Free access
in American Journal of Veterinary Research

Abstract

Objective—To compare degree of viremia and disease manifestations in calves with type-I and -II bovine viral diarrhea virus (BVDV) infection.

Animals—16 calves.

Procedure—Colostrum-deprived calves obtained immediately after birth were assigned to 1 control and 3 treatment groups (4 calves/group). Calves in treatment groups were inoculated (day 0) by intranasal instillation of 107 median tissue culture infective dose BVDV 890 (type II), BVDV 7937 (type II), or BVDV TGAN (type I). Blood cell counts and virus isolation from serum and leukocytes were performed daily, whereas degree of viremia was determined immediately before and 4, 6, 8, and 12 days after inoculation. Calves were euthanatized on day 12, and pathologic, virologic, and immunohistochemical examinations were performed.

Results—Type-II BVDV 890 induced the highest degree of viremia, and type-I BVDV TGAN induced the lowest. Virus was isolated more frequently and for a longer duration in calves inoculated with BVDV 890. A parallel relationship between degree of viremia and rectal temperature and an inverse relationship between degree of viremia and blood cell counts was observed. Pathologic and immunohistochemical examinations revealed more pronounced lesions and more extensive distribution of viral antigen in calves inoculated with type-II BVDV.

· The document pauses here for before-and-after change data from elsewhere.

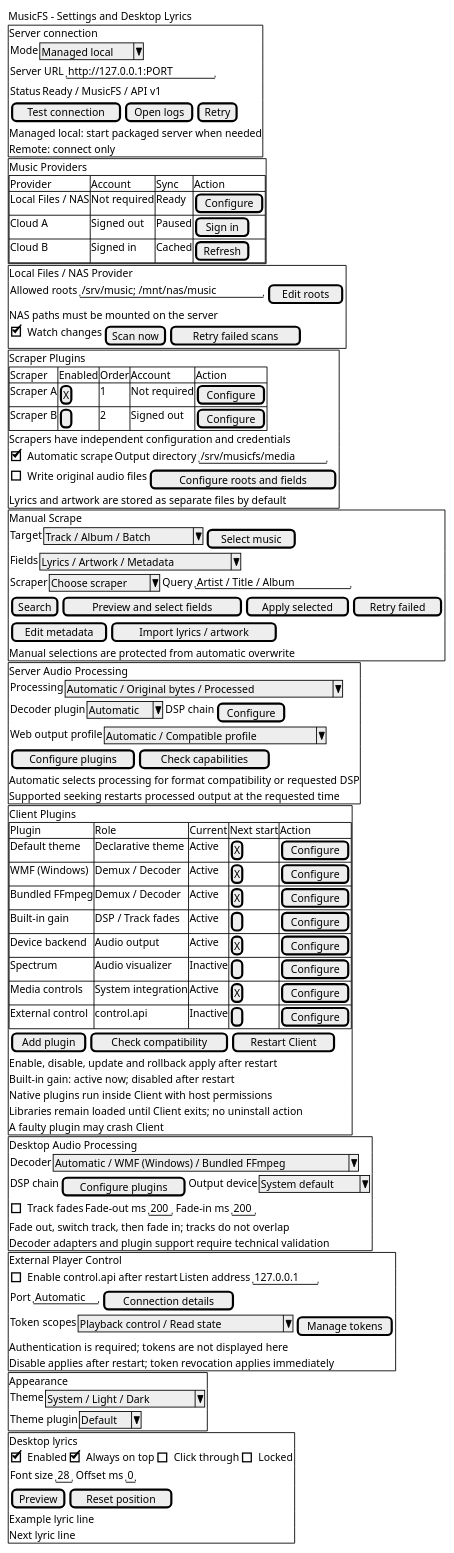
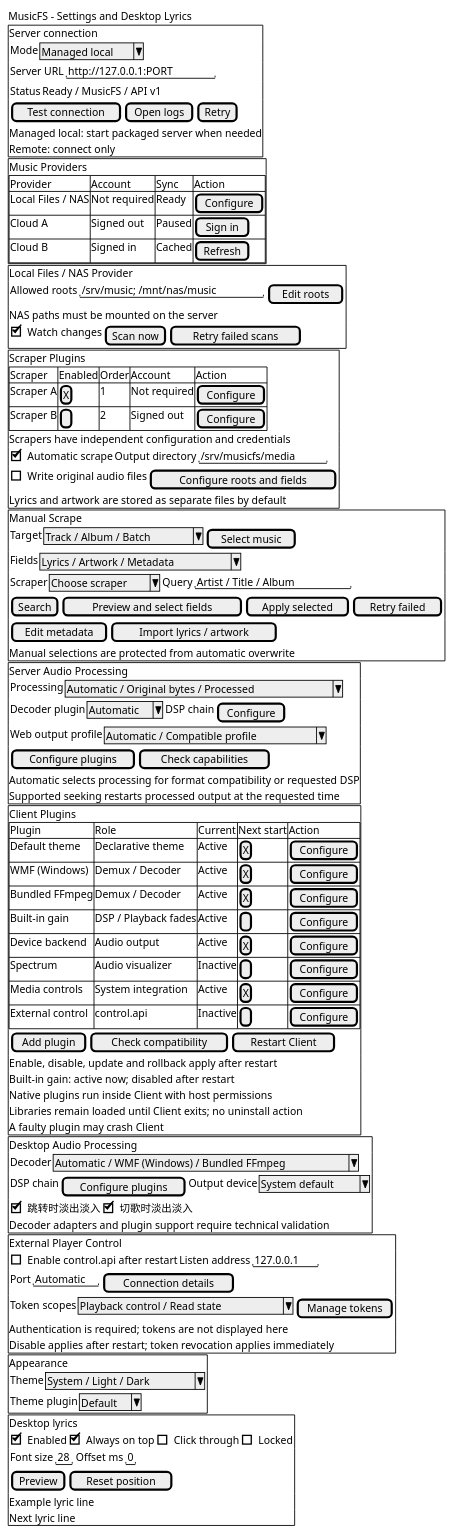
Before and after one commit to fnMrRice/MusicFS-client: the diagram in docs/prototypes/settings.salt.puml, drawn with PlantUML. The commit also changed 15 other files, not shown here.

Commit message:
feat(player): control seek and track fades independently

```diff
--- a/docs/prototypes/settings.salt.puml
+++ b/docs/prototypes/settings.salt.puml
@@ -1,108 +1,107 @@
 @startsalt
 {
   MusicFS - Settings and Desktop Lyrics
   {+
     Server connection
     { Mode | ^Managed local^ }
     { Server URL | "http://127.0.0.1:PORT" }
     { Status | Ready / MusicFS / API v1 }
     { [Test connection] | [Open logs] | [Retry] }
     Managed local: start packaged server when needed
     Remote: connect only
   }
   {+
     Music Providers
     {#
       Provider | Account | Sync | Action
       Local Files / NAS | Not required | Ready | [Configure]
       Cloud A | Signed out | Paused | [Sign in]
       Cloud B | Signed in | Cached | [Refresh]
     }
   }
   {+
     Local Files / NAS Provider
     { Allowed roots | "/srv/music; /mnt/nas/music" | [Edit roots] }
     NAS paths must be mounted on the server
     { [X] Watch changes | [Scan now] | [Retry failed scans] }
   }
   {+
     Scraper Plugins
     {#
       Scraper | Enabled | Order | Account | Action
       Scraper A | [X] | 1 | Not required | [Configure]
       Scraper B | [ ] | 2 | Signed out | [Configure]
     }
     Scrapers have independent configuration and credentials
     { [X] Automatic scrape | Output directory | "/srv/musicfs/media" }
     { [ ] Write original audio files | [Configure roots and fields] }
     Lyrics and artwork are stored as separate files by default
   }
   {+
     Manual Scrape
     { Target | ^Track / Album / Batch^ | [Select music] }
     { Fields | ^Lyrics / Artwork / Metadata^ }
     { Scraper | ^Choose scraper^ | Query | "Artist / Title / Album" }
     { [Search] | [Preview and select fields] | [Apply selected] | [Retry failed] }
     { [Edit metadata] | [Import lyrics / artwork] }
     Manual selections are protected from automatic overwrite
   }
   {+
     Server Audio Processing
     { Processing | ^Automatic / Original bytes / Processed^ }
     { Decoder plugin | ^Automatic^ | DSP chain | [Configure] }
     { Web output profile | ^Automatic / Compatible profile^ }
     { [Configure plugins] | [Check capabilities] }
     Automatic selects processing for format compatibility or requested DSP
     Supported seeking restarts processed output at the requested time
   }
   {+
     Client Plugins
     {#
       Plugin | Role | Current | Next start | Action
       Default theme | Declarative theme | Active | [X] | [Configure]
       WMF (Windows) | Demux / Decoder | Active | [X] | [Configure]
       Bundled FFmpeg | Demux / Decoder | Active | [X] | [Configure]
-      Built-in gain | DSP / Track fades | Active | [ ] | [Configure]
+      Built-in gain | DSP / Playback fades | Active | [ ] | [Configure]
       Device backend | Audio output | Active | [X] | [Configure]
       Spectrum | Audio visualizer | Inactive | [ ] | [Configure]
       Media controls | System integration | Active | [X] | [Configure]
       External control | control.api | Inactive | [ ] | [Configure]
     }
     { [Add plugin] | [Check compatibility] | [Restart Client] }
     Enable, disable, update and rollback apply after restart
     Built-in gain: active now; disabled after restart
     Native plugins run inside Client with host permissions
     Libraries remain loaded until Client exits; no uninstall action
     A faulty plugin may crash Client
   }
   {+
     Desktop Audio Processing
     { Decoder | ^Automatic / WMF (Windows) / Bundled FFmpeg^ }
     { DSP chain | [Configure plugins] | Output device | ^System default^ }
-    { [ ] Track fades | Fade-out ms | "200" | Fade-in ms | "200" }
-    Fade out, switch track, then fade in; tracks do not overlap
+    { [X] 跳转时淡出淡入 | [X] 切歌时淡出淡入 }
     Decoder adapters and plugin support require technical validation
   }
   {+
     External Player Control
     { [ ] Enable control.api after restart | Listen address | "127.0.0.1" }
     { Port | "Automatic" | [Connection details] }
     { Token scopes | ^Playback control / Read state^ | [Manage tokens] }
     Authentication is required; tokens are not displayed here
     Disable applies after restart; token revocation applies immediately
   }
   {+
     Appearance
     { Theme | ^System / Light / Dark^ }
     { Theme plugin | ^Default^ }
   }
   {+
     Desktop lyrics
     { [X] Enabled | [X] Always on top | [ ] Click through | [ ] Locked }
     { Font size | "28" | Offset ms | "0" }
     { [Preview] | [Reset position] }
     Example lyric line
     Next lyric line
   }
 }
 @endsalt
```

Conclusions and Clinical Relevance—Degree of viremia induced during BVDV infection is associated with severity of clinical disease. Isolates of BVDV that induce a high degree of viremia may be more capable of inducing clinical signs of disease. Strategies (eg, vaccination) that reduce viremia may control clinical signs of acute infection with BVDV. (Am J Vet Res 2001;62:1095–1103)

Full access
in American Journal of Veterinary Research